* WHAT IS BEING ASKED
Your copy should match the listing word for word, apart from the pictures, which are left out.

-- DATA FOR REVIEW follows --

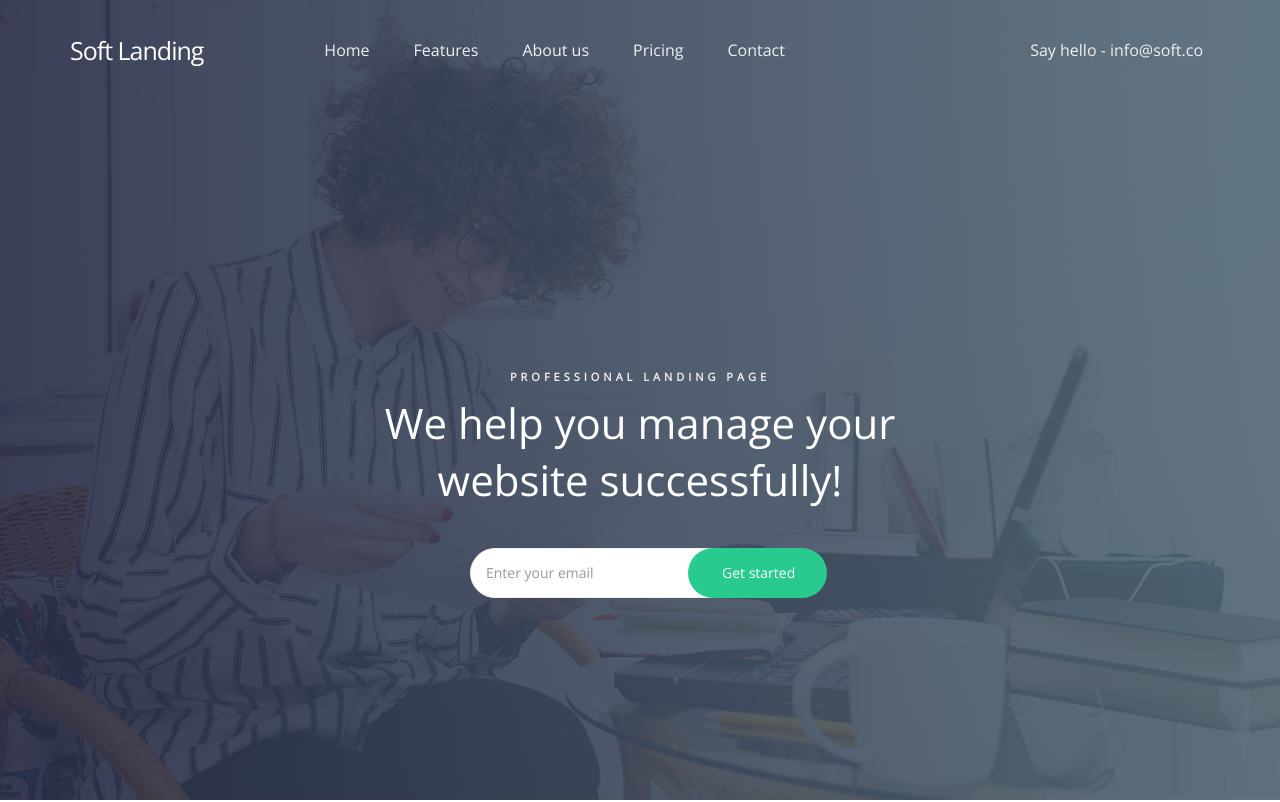
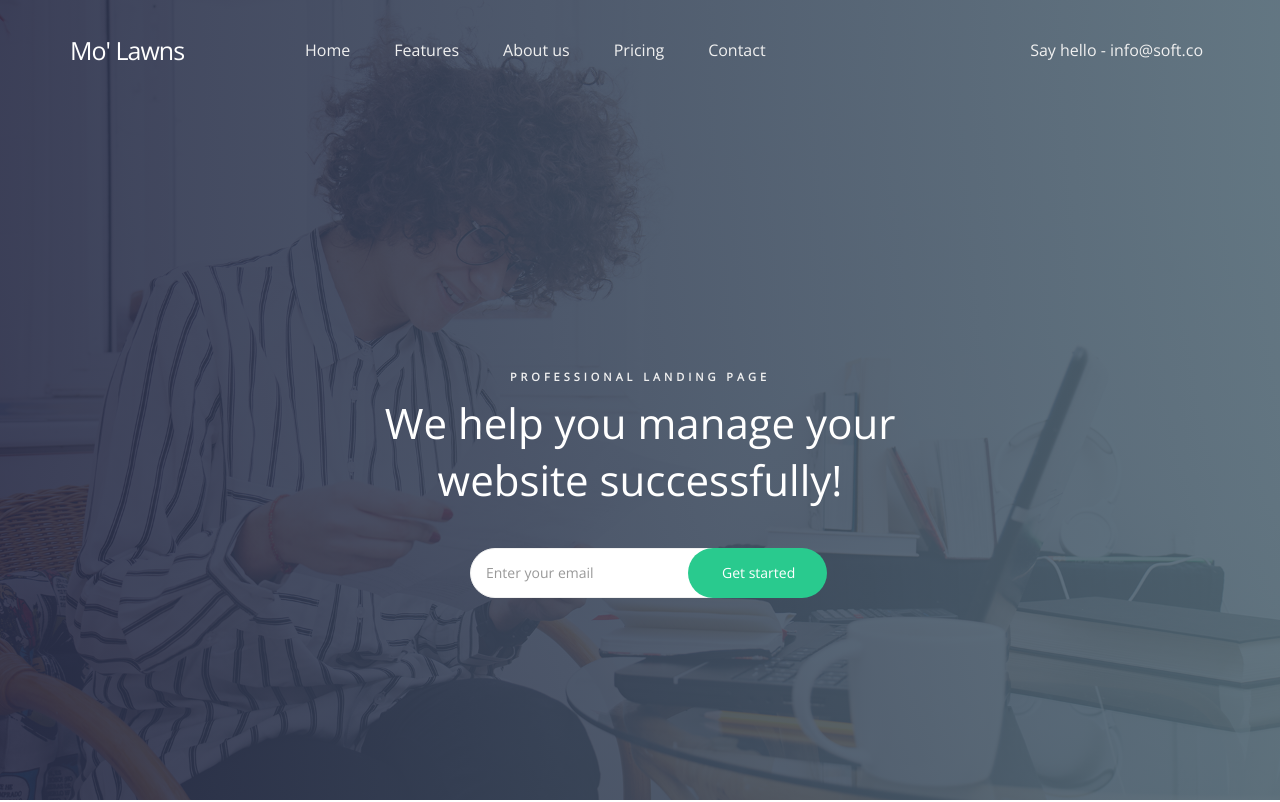
Before and after one commit to Cassse/Summer-Lawns, a plain HTML site: page index.html in a window 1280 px wide. Shown: the top 802 px of the page. Drawn offline with nearby package versions, Linux system fonts and the light colour scheme.

Commit message:
Update index.html

```diff
--- a/index.html
+++ b/index.html
@@ -50,7 +50,7 @@
                     </button>
 
                     <!-- lOGO TEXT HERE -->
-                    <a href="index.html" class="navbar-brand">Soft Landing</a>
+                    <a href="index.html" class="navbar-brand">Mo' Lawns</a>
                </div>
 
                <!-- MENU LINKS -->
```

-- DATA FOR REVIEW concluded --

* EXPECTED OUTPUT
Before and after one commit to Cassse/Summer-Lawns, a plain HTML site: page index.html in a window 1280 px wide. Shown: the top 802 px of the page. Drawn offline with nearby package versions, Linux system fonts and the light colour scheme.

Commit message:
Update index.html

```diff
--- a/index.html
+++ b/index.html
@@ -50,7 +50,7 @@
                     </button>
 
                     <!-- lOGO TEXT HERE -->
-                    <a href="index.html" class="navbar-brand">Soft Landing</a>
+                    <a href="index.html" class="navbar-brand">Mo' Lawns</a>
                </div>
 
                <!-- MENU LINKS -->
```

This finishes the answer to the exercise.